Work request
Omit the pictures and copy the entries exactly.

Extracted material
+ + + + +

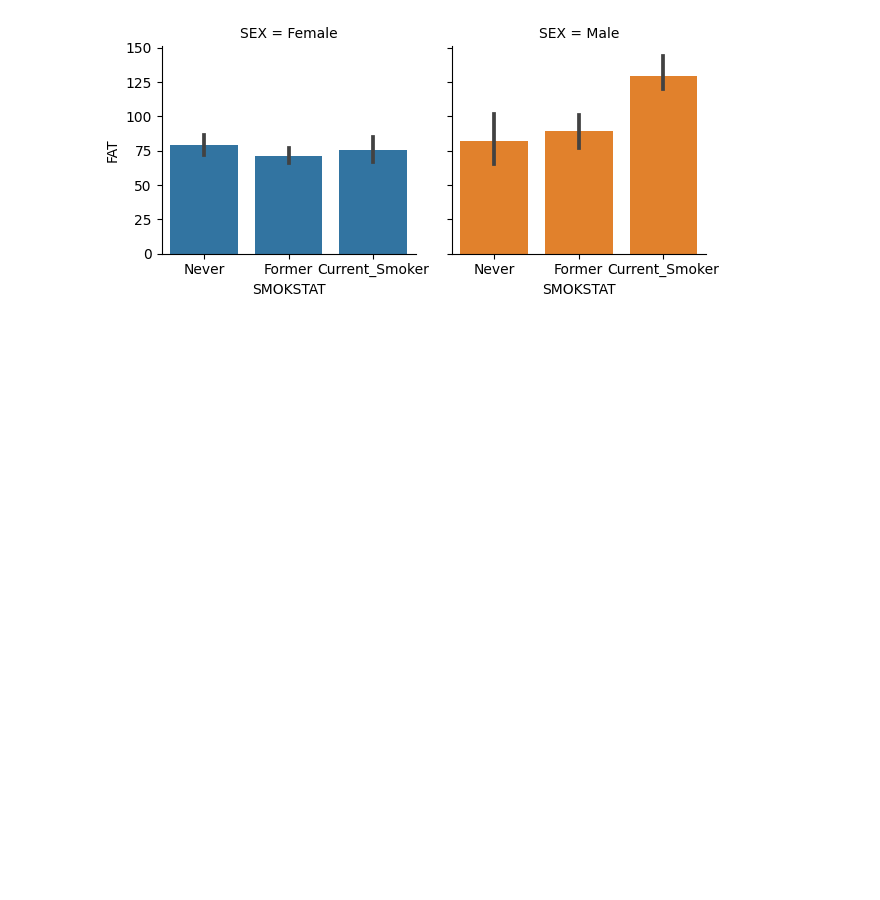
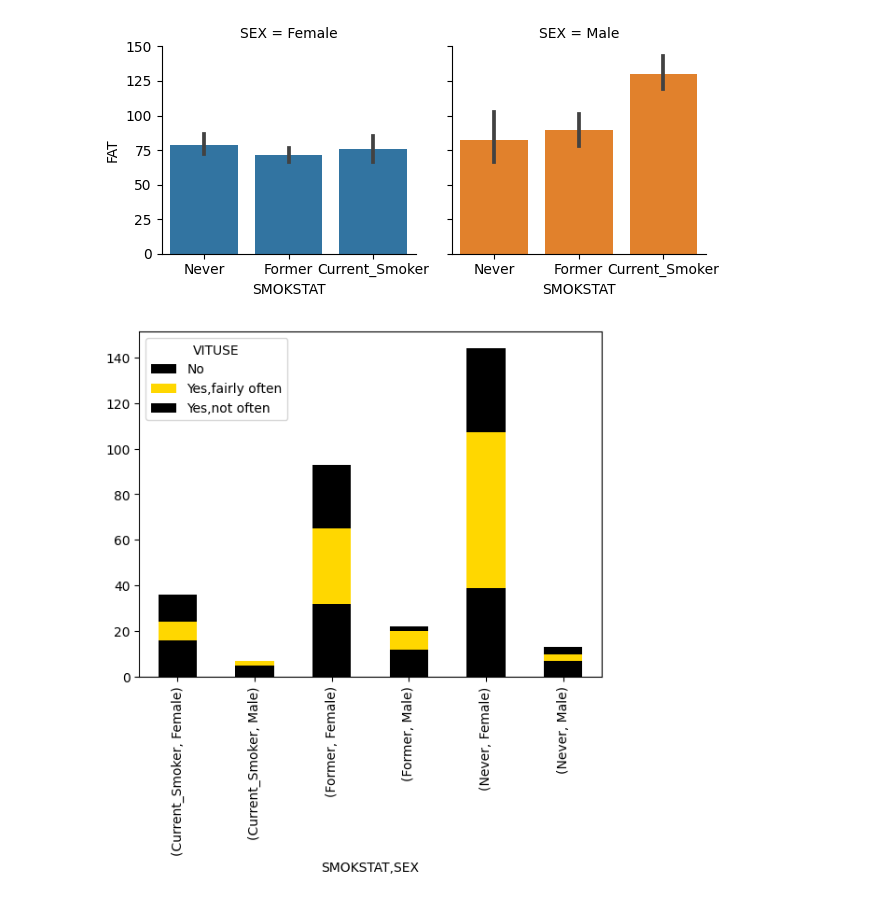
Before and after one commit to RomanD83/pbc, a Jupyter notebook: Determinants.ipynb, the cells around one changed output. Drawn from its saved outputs; the diff is of its cells as text; code cells hidden in the pictures; blank space fills up the shorter version.

```diff
--- a/Determinants.ipynb
+++ b/Determinants.ipynb
@@ -137,3 +168,8 @@ g = sns.FacetGrid(data=df, col='SEX', col_wrap=5, hue='SEX')
 g.map(sns.barplot, "SMOKSTAT", "FAT");
 # %% [output]
 [figure]
+# %%
+death_counts = pd.crosstab([df.SMOKSTAT, df.SEX], df.VITUSE)
+death_counts.plot(kind='bar', stacked=True, color=['black','gold'], grid=False);
+# %% [output]
+[figure, added]
```
Also changed, not shown: parts of 31 cells of this notebook.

+ + + + +

Finished exercise
Before and after one commit to RomanD83/pbc, a Jupyter notebook: Determinants.ipynb, the cells around one changed output. Drawn from its saved outputs; the diff is of its cells as text; code cells hidden in the pictures; blank space fills up the shorter version.

```diff
--- a/Determinants.ipynb
+++ b/Determinants.ipynb
@@ -137,3 +168,8 @@ g = sns.FacetGrid(data=df, col='SEX', col_wrap=5, hue='SEX')
 g.map(sns.barplot, "SMOKSTAT", "FAT");
 # %% [output]
 [figure]
+# %%
+death_counts = pd.crosstab([df.SMOKSTAT, df.SEX], df.VITUSE)
+death_counts.plot(kind='bar', stacked=True, color=['black','gold'], grid=False);
+# %% [output]
+[figure, added]
```
Also changed, not shown: parts of 31 cells of this notebook.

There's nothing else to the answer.